(Material for this task begins)

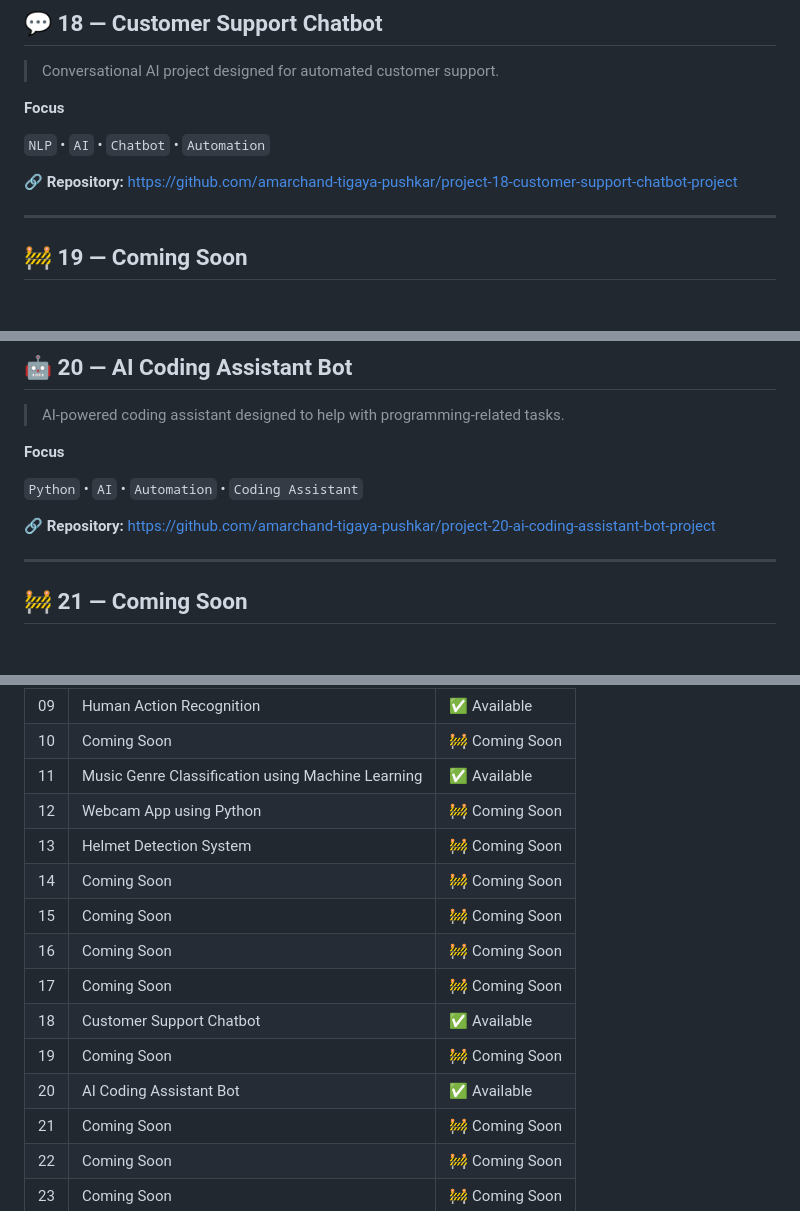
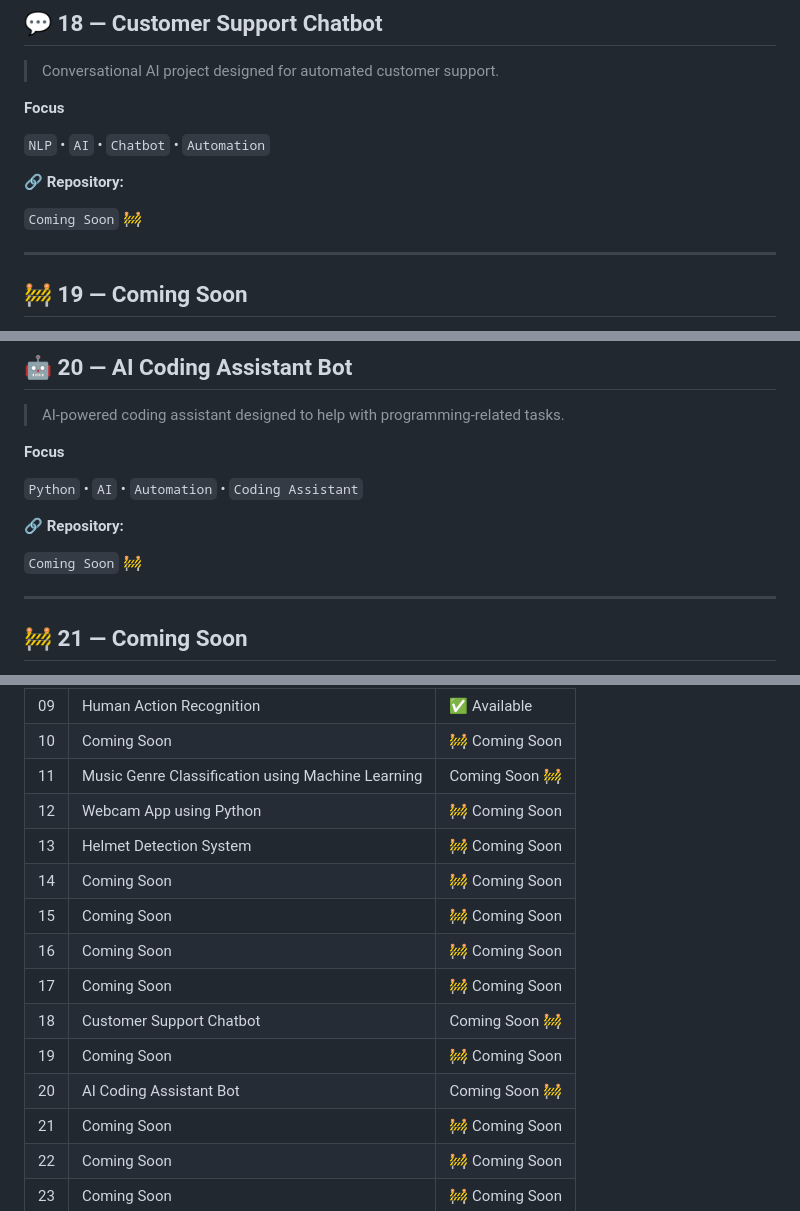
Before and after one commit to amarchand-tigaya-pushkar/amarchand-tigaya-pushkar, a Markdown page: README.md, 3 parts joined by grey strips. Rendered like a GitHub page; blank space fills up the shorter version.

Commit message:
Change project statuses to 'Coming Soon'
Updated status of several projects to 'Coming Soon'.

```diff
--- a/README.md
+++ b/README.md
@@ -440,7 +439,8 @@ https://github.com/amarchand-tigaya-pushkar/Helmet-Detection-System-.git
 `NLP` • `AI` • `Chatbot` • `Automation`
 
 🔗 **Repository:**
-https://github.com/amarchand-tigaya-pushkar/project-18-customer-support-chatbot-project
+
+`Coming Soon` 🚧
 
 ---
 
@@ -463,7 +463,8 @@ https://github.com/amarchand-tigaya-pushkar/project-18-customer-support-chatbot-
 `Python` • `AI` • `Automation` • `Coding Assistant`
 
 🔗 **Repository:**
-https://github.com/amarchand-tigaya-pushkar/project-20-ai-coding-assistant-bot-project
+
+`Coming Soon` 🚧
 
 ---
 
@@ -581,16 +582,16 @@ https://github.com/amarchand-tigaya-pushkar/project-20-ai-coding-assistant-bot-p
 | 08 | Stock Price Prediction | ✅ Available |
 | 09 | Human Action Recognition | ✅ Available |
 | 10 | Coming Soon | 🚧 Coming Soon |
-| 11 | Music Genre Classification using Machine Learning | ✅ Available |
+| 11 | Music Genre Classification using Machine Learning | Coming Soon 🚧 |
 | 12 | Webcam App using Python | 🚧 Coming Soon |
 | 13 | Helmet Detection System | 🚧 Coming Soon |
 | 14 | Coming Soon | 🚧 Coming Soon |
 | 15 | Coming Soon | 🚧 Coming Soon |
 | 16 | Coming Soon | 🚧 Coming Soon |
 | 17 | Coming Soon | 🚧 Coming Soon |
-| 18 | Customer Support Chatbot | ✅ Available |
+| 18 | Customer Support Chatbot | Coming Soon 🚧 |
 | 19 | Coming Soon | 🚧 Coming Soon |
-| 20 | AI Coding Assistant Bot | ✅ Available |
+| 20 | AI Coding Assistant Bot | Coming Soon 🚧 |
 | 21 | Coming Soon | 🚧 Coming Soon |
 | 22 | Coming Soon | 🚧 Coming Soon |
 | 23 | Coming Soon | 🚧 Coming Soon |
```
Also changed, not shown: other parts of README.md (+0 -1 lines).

(Material for this task ends)

Work instructions
Write out the data above exactly, minus any images.

Solution to this task
Before and after one commit to amarchand-tigaya-pushkar/amarchand-tigaya-pushkar, a Markdown page: README.md, 3 parts joined by grey strips. Rendered like a GitHub page; blank space fills up the shorter version.

Commit message:
Change project statuses to 'Coming Soon'
Updated status of several projects to 'Coming Soon'.

```diff
--- a/README.md
+++ b/README.md
@@ -440,7 +439,8 @@ https://github.com/amarchand-tigaya-pushkar/Helmet-Detection-System-.git
 `NLP` • `AI` • `Chatbot` • `Automation`
 
 🔗 **Repository:**
-https://github.com/amarchand-tigaya-pushkar/project-18-customer-support-chatbot-project
+
+`Coming Soon` 🚧
 
 ---
 
@@ -463,7 +463,8 @@ https://github.com/amarchand-tigaya-pushkar/project-18-customer-support-chatbot-
 `Python` • `AI` • `Automation` • `Coding Assistant`
 
 🔗 **Repository:**
-https://github.com/amarchand-tigaya-pushkar/project-20-ai-coding-assistant-bot-project
+
+`Coming Soon` 🚧
 
 ---
 
@@ -581,16 +582,16 @@ https://github.com/amarchand-tigaya-pushkar/project-20-ai-coding-assistant-bot-p
 | 08 | Stock Price Prediction | ✅ Available |
 | 09 | Human Action Recognition | ✅ Available |
 | 10 | Coming Soon | 🚧 Coming Soon |
-| 11 | Music Genre Classification using Machine Learning | ✅ Available |
+| 11 | Music Genre Classification using Machine Learning | Coming Soon 🚧 |
 | 12 | Webcam App using Python | 🚧 Coming Soon |
 | 13 | Helmet Detection System | 🚧 Coming Soon |
 | 14 | Coming Soon | 🚧 Coming Soon |
 | 15 | Coming Soon | 🚧 Coming Soon |
 | 16 | Coming Soon | 🚧 Coming Soon |
 | 17 | Coming Soon | 🚧 Coming Soon |
-| 18 | Customer Support Chatbot | ✅ Available |
+| 18 | Customer Support Chatbot | Coming Soon 🚧 |
 | 19 | Coming Soon | 🚧 Coming Soon |
-| 20 | AI Coding Assistant Bot | ✅ Available |
+| 20 | AI Coding Assistant Bot | Coming Soon 🚧 |
 | 21 | Coming Soon | 🚧 Coming Soon |
 | 22 | Coming Soon | 🚧 Coming Soon |
 | 23 | Coming Soon | 🚧 Coming Soon |
```
Also changed, not shown: other parts of README.md (+0 -1 lines).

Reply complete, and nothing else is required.